● **Work task**: How many lines of the data contain "grey"? Reply with the number alone.

● **Data for this exercise**:
--------
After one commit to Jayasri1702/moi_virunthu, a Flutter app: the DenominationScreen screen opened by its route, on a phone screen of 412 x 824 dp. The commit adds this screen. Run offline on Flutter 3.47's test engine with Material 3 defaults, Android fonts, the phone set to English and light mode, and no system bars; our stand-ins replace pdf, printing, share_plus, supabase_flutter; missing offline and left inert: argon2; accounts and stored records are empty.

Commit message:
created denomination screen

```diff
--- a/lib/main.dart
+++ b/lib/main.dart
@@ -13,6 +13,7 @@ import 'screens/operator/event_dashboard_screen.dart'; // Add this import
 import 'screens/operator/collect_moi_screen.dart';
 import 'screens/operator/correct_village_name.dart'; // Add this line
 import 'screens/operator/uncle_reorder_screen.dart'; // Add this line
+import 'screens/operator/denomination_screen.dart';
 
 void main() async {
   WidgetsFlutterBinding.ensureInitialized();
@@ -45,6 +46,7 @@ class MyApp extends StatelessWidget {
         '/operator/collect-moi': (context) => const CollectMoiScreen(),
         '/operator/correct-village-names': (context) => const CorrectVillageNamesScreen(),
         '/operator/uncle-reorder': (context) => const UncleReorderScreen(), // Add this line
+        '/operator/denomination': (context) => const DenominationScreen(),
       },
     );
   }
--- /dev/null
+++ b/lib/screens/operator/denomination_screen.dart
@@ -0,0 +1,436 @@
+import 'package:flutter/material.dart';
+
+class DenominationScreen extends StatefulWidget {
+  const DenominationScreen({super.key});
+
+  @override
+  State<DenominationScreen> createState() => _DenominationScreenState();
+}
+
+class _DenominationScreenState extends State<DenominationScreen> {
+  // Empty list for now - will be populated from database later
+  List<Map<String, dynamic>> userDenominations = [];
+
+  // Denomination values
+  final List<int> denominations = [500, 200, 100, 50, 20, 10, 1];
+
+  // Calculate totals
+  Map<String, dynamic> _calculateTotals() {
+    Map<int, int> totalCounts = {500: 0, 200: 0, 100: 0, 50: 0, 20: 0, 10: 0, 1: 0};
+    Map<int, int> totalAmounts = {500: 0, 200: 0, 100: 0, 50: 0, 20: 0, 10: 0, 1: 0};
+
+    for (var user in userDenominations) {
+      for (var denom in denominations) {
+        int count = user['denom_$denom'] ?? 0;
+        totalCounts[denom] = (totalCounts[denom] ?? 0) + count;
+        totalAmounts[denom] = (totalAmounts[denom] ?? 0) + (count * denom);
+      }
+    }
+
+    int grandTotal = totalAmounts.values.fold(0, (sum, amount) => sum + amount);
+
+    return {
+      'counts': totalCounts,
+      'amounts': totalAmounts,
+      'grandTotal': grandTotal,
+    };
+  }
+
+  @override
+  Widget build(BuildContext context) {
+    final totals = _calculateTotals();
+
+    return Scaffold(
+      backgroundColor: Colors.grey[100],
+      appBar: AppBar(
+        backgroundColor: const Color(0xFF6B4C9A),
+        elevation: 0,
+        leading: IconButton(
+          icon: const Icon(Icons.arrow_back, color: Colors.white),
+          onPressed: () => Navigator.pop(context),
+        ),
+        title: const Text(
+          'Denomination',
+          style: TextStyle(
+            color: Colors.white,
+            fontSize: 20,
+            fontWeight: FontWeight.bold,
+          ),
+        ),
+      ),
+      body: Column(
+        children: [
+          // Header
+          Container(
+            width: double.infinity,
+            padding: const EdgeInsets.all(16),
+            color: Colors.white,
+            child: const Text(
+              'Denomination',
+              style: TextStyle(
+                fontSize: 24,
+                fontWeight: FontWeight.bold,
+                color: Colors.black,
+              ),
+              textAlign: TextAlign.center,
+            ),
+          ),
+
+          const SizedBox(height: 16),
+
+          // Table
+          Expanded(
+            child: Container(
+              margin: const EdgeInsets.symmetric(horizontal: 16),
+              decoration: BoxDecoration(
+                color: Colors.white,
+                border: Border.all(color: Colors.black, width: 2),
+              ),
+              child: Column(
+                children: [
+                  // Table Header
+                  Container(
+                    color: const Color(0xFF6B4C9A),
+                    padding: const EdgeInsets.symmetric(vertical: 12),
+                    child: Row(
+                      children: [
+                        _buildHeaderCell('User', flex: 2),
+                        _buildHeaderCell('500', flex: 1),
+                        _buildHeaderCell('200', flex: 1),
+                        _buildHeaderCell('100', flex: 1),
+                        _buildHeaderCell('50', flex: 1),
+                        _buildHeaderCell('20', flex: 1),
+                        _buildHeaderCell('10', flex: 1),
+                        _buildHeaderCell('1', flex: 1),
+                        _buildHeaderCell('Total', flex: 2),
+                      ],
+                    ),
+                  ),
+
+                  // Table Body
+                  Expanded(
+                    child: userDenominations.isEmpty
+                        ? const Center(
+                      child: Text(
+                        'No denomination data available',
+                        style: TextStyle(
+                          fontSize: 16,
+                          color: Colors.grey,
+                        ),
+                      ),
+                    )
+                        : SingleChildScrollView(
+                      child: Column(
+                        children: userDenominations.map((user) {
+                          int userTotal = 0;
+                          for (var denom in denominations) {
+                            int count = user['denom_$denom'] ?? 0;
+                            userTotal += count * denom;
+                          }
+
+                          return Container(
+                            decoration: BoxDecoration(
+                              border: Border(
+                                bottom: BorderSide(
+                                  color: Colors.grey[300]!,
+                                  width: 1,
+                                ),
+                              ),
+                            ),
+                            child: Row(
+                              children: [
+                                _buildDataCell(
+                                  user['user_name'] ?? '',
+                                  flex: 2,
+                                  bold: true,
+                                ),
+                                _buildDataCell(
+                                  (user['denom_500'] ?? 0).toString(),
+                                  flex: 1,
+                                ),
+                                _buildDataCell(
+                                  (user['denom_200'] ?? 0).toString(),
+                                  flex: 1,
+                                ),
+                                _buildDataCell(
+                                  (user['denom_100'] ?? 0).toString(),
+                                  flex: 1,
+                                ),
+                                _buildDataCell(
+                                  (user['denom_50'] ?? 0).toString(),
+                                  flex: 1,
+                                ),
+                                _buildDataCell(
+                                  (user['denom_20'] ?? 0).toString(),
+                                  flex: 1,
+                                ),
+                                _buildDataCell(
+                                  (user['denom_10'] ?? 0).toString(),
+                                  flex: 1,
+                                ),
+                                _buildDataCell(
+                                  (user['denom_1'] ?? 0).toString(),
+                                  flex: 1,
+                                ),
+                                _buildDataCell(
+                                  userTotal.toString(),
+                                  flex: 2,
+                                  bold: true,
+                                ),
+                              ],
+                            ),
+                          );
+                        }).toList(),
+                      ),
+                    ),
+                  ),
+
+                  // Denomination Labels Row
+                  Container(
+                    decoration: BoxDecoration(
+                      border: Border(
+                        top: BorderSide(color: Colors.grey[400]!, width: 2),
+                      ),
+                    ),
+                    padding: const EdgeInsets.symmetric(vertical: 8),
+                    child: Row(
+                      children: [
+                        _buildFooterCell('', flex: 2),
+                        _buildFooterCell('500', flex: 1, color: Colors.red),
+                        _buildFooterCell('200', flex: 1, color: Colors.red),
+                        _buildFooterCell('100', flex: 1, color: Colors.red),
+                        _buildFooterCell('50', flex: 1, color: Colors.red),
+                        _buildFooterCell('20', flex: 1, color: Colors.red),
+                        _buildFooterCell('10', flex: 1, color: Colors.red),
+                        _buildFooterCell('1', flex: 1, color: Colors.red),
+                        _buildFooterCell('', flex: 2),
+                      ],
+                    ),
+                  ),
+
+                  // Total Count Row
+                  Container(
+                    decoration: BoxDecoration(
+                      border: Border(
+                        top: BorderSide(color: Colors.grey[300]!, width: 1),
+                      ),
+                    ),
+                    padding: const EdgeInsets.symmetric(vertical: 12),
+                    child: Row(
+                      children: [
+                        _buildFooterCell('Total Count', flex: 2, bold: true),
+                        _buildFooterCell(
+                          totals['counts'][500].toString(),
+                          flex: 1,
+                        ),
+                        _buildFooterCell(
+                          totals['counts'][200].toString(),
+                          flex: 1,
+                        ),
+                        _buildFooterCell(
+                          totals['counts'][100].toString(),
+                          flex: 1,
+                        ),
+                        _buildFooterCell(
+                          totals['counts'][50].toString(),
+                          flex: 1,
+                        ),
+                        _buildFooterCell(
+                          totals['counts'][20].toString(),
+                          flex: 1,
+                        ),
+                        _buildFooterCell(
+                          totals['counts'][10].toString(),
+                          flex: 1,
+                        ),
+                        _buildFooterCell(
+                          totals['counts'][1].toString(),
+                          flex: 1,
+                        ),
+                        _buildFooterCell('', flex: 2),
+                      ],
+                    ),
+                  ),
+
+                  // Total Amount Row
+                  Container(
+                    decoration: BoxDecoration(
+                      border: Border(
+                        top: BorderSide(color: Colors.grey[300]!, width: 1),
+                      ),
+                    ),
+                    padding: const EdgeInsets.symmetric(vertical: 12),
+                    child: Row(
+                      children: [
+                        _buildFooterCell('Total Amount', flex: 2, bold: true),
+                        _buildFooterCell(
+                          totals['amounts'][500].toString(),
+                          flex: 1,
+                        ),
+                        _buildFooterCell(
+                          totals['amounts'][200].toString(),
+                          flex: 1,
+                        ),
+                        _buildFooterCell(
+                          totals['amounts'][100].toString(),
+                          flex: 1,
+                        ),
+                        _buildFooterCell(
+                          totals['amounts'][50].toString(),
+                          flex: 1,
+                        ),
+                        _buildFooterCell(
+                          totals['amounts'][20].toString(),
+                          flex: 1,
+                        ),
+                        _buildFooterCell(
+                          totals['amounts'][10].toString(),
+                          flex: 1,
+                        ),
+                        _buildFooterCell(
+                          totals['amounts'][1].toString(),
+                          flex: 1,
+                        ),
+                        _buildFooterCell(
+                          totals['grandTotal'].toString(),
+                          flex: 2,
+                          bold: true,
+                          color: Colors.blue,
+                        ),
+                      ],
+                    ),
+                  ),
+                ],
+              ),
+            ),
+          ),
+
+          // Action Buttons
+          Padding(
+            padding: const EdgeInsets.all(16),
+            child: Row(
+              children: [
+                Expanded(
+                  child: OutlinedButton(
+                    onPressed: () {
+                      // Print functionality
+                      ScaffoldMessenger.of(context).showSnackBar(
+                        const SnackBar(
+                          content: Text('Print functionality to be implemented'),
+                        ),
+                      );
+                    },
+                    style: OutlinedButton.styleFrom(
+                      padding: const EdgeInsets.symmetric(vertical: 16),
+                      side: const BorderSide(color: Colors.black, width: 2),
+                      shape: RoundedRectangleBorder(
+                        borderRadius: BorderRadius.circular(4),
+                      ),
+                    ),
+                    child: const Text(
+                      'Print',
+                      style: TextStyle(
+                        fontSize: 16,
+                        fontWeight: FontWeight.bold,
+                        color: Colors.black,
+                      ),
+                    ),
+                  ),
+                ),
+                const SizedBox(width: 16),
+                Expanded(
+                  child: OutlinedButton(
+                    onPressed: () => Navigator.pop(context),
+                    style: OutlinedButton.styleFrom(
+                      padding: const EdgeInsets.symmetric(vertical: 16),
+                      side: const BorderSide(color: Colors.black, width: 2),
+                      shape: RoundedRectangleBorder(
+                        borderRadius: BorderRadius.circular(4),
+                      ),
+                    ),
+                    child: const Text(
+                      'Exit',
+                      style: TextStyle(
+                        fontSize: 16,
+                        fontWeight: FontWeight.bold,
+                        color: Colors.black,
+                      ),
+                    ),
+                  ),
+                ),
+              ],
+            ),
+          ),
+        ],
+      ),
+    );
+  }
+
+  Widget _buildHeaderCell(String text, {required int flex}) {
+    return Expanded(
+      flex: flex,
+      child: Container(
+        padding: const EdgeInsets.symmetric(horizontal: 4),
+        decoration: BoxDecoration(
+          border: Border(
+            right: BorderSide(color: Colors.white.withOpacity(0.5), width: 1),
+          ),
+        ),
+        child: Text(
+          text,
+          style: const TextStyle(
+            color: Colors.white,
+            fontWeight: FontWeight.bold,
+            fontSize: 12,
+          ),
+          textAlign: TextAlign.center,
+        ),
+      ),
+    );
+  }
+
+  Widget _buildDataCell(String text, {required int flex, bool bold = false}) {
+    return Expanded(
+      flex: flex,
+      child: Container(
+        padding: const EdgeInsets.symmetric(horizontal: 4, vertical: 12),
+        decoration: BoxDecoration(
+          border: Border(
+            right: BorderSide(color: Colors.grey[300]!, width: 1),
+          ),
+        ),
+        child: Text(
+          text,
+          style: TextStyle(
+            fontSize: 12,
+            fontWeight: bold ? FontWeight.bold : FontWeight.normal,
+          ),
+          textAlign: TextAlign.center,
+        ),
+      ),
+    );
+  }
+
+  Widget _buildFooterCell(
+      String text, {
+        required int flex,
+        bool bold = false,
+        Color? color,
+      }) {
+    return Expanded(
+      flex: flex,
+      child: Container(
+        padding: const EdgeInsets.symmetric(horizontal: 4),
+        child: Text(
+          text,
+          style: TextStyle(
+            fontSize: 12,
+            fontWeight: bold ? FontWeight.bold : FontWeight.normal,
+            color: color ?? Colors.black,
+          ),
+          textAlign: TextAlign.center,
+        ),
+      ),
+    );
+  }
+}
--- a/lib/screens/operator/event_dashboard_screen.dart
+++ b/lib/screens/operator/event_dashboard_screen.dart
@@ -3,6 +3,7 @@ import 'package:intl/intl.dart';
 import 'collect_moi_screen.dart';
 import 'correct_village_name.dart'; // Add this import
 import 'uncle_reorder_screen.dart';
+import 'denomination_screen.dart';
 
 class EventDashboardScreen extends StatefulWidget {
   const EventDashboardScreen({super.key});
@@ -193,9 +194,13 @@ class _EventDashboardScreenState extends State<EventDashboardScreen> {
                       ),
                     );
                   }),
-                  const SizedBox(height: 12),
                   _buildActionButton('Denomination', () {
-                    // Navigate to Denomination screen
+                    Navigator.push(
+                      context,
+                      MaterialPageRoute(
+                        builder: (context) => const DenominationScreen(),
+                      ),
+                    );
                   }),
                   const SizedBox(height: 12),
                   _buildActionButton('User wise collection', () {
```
--------
● **Written answer**: 7